The Pine Bend Refinery is planning a major upgrade with the promise of 500 construction jobs.
Remember a month ago when people were wondering if voters would take out their frustration with high gas prices on the president?
Remember analyst predictions that we could be paying $5 per gallon of gasoline this summer? Thankfully, that scenario hasn’t come to pass. Gas prices have been falling over the past few weeks. But why?
Delta Air Lines reported a first-quarter profit on Wednesday as gains from hedging its fuel costs made up for losses in its day-to-day operations. The first three months of the year are usually the weakest for airlines because fewer people fly.
Gas prices are finally falling. They just dropped for the third day in a row. Nationwide, the average for a gallon of regular grade is down to $3.86.

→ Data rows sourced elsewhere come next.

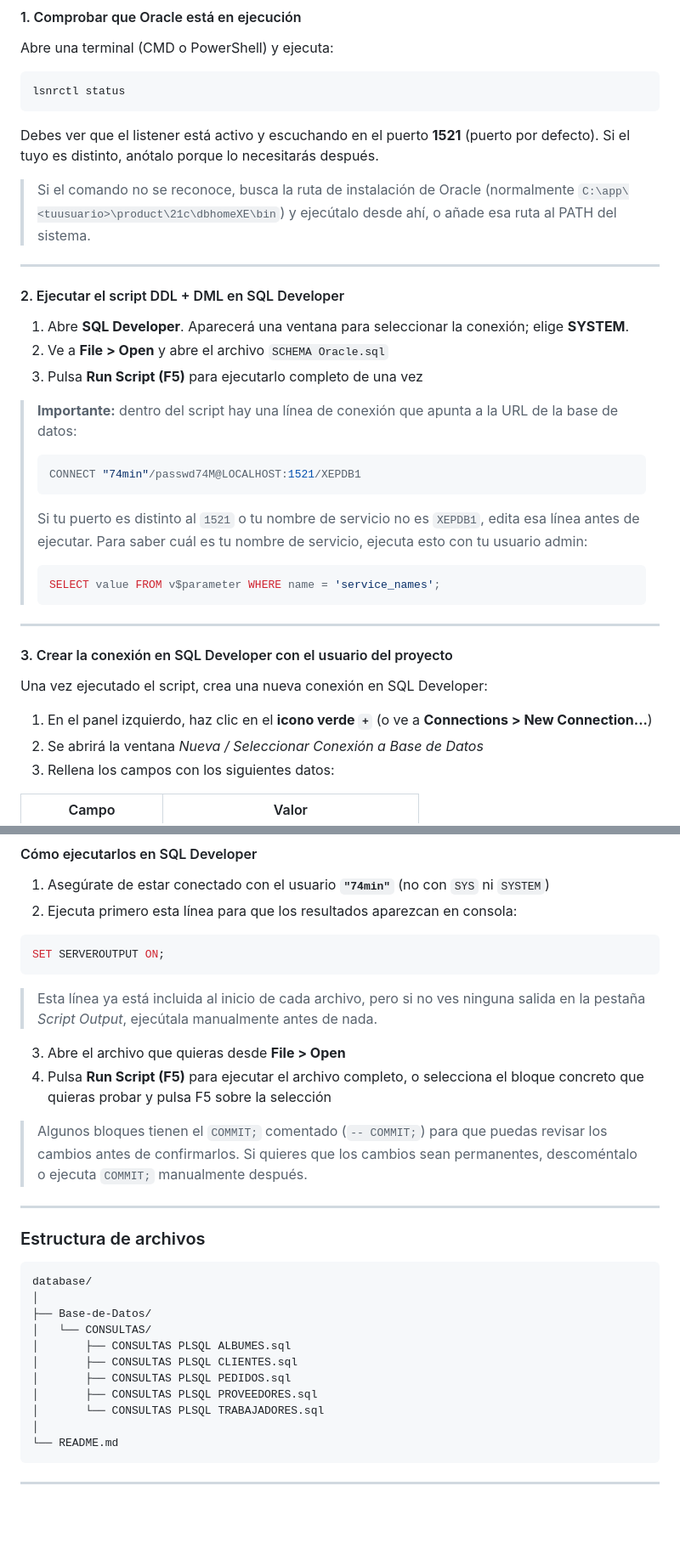
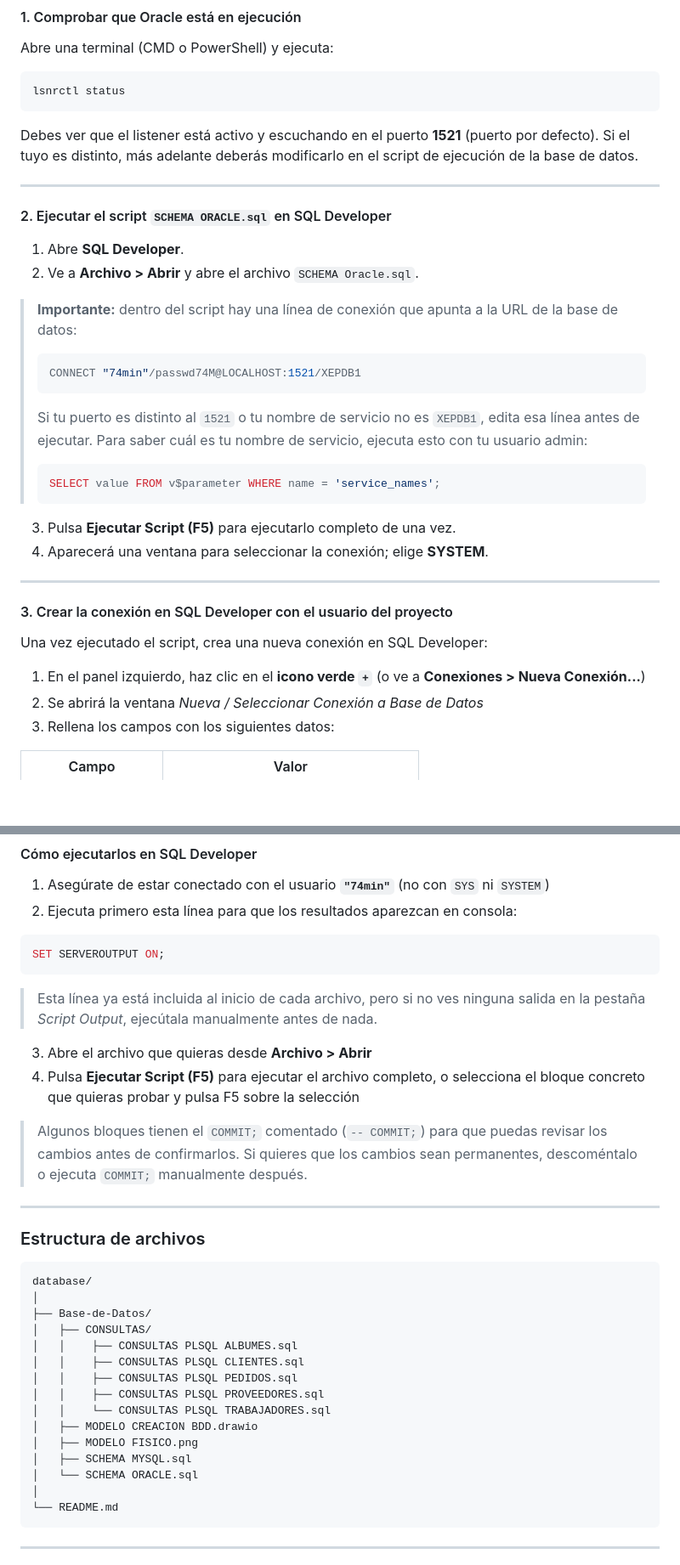
Before and after one commit to LauraOtero05/Proyecto-3er-Trimestre, a Markdown page: README-database.md, 2 parts joined by grey strips. Shown at 85% size. Drawn GitHub-style; blank space fills up the shorter version.

````diff
--- a/README-database.md
+++ b/README-database.md
@@ -93,17 +93,14 @@ Abre una terminal (CMD o PowerShell) y ejecuta:
 lsnrctl status
 ```
 
-Debes ver que el listener está activo y escuchando en el puerto **1521** (puerto por defecto). Si el tuyo es distinto, anótalo porque lo necesitarás después.
-
-> Si el comando no se reconoce, busca la ruta de instalación de Oracle (normalmente `C:\app\<tuusuario>\product\21c\dbhomeXE\bin`) y ejecútalo desde ahí, o añade esa ruta al PATH del sistema.
+Debes ver que el listener está activo y escuchando en el puerto **1521** (puerto por defecto). Si el tuyo es distinto, más adelante deberás modificarlo en el script de ejecución de la base de datos.
 
 ---
 
-#### 2. Ejecutar el script DDL + DML en SQL Developer
+#### 2. Ejecutar el script `SCHEMA ORACLE.sql` en SQL Developer
 
-1. Abre **SQL Developer**. Aparecerá una ventana para seleccionar la conexión; elige **SYSTEM**.
-2. Ve a **File > Open** y abre el archivo `SCHEMA Oracle.sql`
-3. Pulsa **Run Script (F5)** para ejecutarlo completo de una vez
+1. Abre **SQL Developer**.
+2. Ve a **Archivo > Abrir** y abre el archivo `SCHEMA Oracle.sql`.
 
 > **Importante:** dentro del script hay una línea de conexión que apunta a la URL de la base de datos:
 > ```sql
@@ -114,13 +111,15 @@ Debes ver que el listener está activo y escuchando en el puerto **1521** (puert
 > SELECT value FROM v$parameter WHERE name = 'service_names';
 > ```
 
+3. Pulsa **Ejecutar Script (F5)** para ejecutarlo completo de una vez.
+4. Aparecerá una ventana para seleccionar la conexión; elige **SYSTEM**.
 ---
 
 #### 3. Crear la conexión en SQL Developer con el usuario del proyecto
 
 Una vez ejecutado el script, crea una nueva conexión en SQL Developer:
 
-1. En el panel izquierdo, haz clic en el **icono verde `+`** (o ve a **Connections > New Connection...**)
+1. En el panel izquierdo, haz clic en el **icono verde `+`** (o ve a **Conexiones > Nueva Conexión...**)
 2. Se abrirá la ventana *Nueva / Seleccionar Conexión a Base de Datos*
 3. Rellena los campos con los siguientes datos:
 
@@ -183,8 +183,8 @@ SET SERVEROUTPUT ON;
 
 > Esta línea ya está incluida al inicio de cada archivo, pero si no ves ninguna salida en la pestaña *Script Output*, ejecútala manualmente antes de nada.
 
-3. Abre el archivo que quieras desde **File > Open**
-4. Pulsa **Run Script (F5)** para ejecutar el archivo completo, o selecciona el bloque concreto que quieras probar y pulsa F5 sobre la selección
+3. Abre el archivo que quieras desde **Archivo > Abrir**
+4. Pulsa **Ejecutar Script (F5)** para ejecutar el archivo completo, o selecciona el bloque concreto que quieras probar y pulsa F5 sobre la selección
 
 > Algunos bloques tienen el `COMMIT;` comentado (`-- COMMIT;`) para que puedas revisar los cambios antes de confirmarlos. Si quieres que los cambios sean permanentes, descoméntalo o ejecuta `COMMIT;` manualmente después.
 
@@ -196,12 +196,16 @@ SET SERVEROUTPUT ON;
 database/
 │
 ├── Base-de-Datos/
-│   └── CONSULTAS/
-│       ├── CONSULTAS PLSQL ALBUMES.sql
-│       ├── CONSULTAS PLSQL CLIENTES.sql
-│       ├── CONSULTAS PLSQL PEDIDOS.sql
-│       ├── CONSULTAS PLSQL PROVEEDORES.sql
-│       └── CONSULTAS PLSQL TRABAJADORES.sql
+│   ├── CONSULTAS/
+│   │    ├── CONSULTAS PLSQL ALBUMES.sql
+│   │    ├── CONSULTAS PLSQL CLIENTES.sql
+│   │    ├── CONSULTAS PLSQL PEDIDOS.sql
+│   │    ├── CONSULTAS PLSQL PROVEEDORES.sql
+│   │    └── CONSULTAS PLSQL TRABAJADORES.sql
+│   ├── MODELO CREACION BDD.drawio
+│   ├── MODELO FISICO.png
+│   ├── SCHEMA MYSQL.sql
+│   └── SCHEMA ORACLE.sql
 │
 └── README.md
 ```
````
Also changed, not shown: other parts of README-database.md (+9 -8 lines).
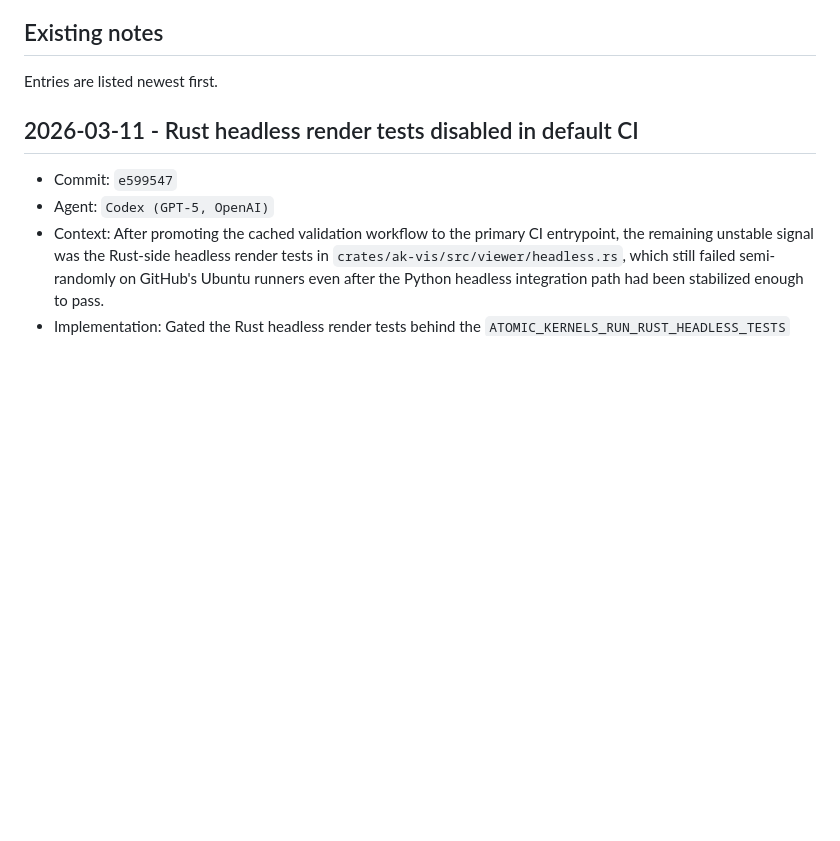
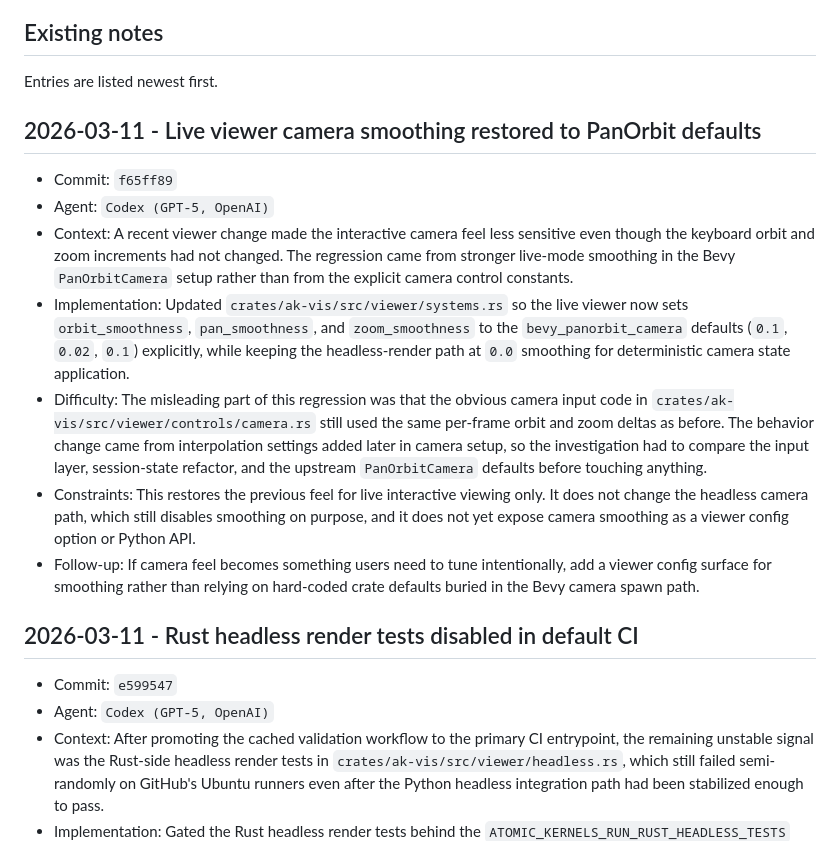
Before and after one commit to Mads-PeterVC/atomic-kernels, a Markdown page: docs/src/agent-development-notes.md, the part around the change. Rendered like a GitHub page; blank space fills up the shorter version.

Commit message:
docs: record camera smoothing regression fix

```diff
--- a/docs/src/agent-development-notes.md
+++ b/docs/src/agent-development-notes.md
@@ -7,6 +7,31 @@ and format defined in
 ## Existing notes
 
 Entries are listed newest first.
+
+## 2026-03-11 - Live viewer camera smoothing restored to PanOrbit defaults
+
+- Commit: `f65ff89`
+- Agent: `Codex (GPT-5, OpenAI)`
+- Context: A recent viewer change made the interactive camera feel less sensitive even
+  though the keyboard orbit and zoom increments had not changed. The regression came
+  from stronger live-mode smoothing in the Bevy `PanOrbitCamera` setup rather than from
+  the explicit camera control constants.
+- Implementation: Updated `crates/ak-vis/src/viewer/systems.rs` so the live viewer now
+  sets `orbit_smoothness`, `pan_smoothness`, and `zoom_smoothness` to the
+  `bevy_panorbit_camera` defaults (`0.1`, `0.02`, `0.1`) explicitly, while keeping the
+  headless-render path at `0.0` smoothing for deterministic camera state application.
+- Difficulty: The misleading part of this regression was that the obvious camera input
+  code in `crates/ak-vis/src/viewer/controls/camera.rs` still used the same per-frame
+  orbit and zoom deltas as before. The behavior change came from interpolation settings
+  added later in camera setup, so the investigation had to compare the input layer,
+  session-state refactor, and the upstream `PanOrbitCamera` defaults before touching
+  anything.
+- Constraints: This restores the previous feel for live interactive viewing only. It
+  does not change the headless camera path, which still disables smoothing on purpose,
+  and it does not yet expose camera smoothing as a viewer config option or Python API.
+- Follow-up: If camera feel becomes something users need to tune intentionally, add a
+  viewer config surface for smoothing rather than relying on hard-coded crate defaults
+  buried in the Bevy camera spawn path.
 
 ## 2026-03-11 - Rust headless render tests disabled in default CI
 
```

With diesel fuel prices climbing to $4 per gallon, Minnesota is offering long-haul truckers low-interest loans to help them save money, stay cool this summer and reduce pollution on overnight rest stops.
There’s at least one reason for many to not be excited about the arrival of spring. Gas prices are on the rise.
A South Dakota corn ethanol plant will soon be making the transition to producing a fuel additive with a wider variety of uses.
After the city saw nearly 500 gas station drive-offs in 2011, Coon Rapids is making all gas pumps in the city prepay only.
Lower gas prices will be a pleasant surprise to the millions of Americans hitting the road Wednesday to reach their Thanksgiving destination.
The Minnesota Department of Commerce has identified 38 gas stations and 10 secondary distributors in southern Minnesota that received gasoline over the weekend with above-regulation concentrations of ethanol.
Leaves aren’t the only thing dropping this fall, you may have noticed prices at the pump falling too.
It’s not the kind of news motorists want to hear at the start of the Labor Day weekend: gas prices are high everywhere, but especially in the Twin Cities.
Republican presidential candidate Michele Bachmann said Sunday that she would consider oil and natural gas drilling in the Everglades if it can be done without harming the environment.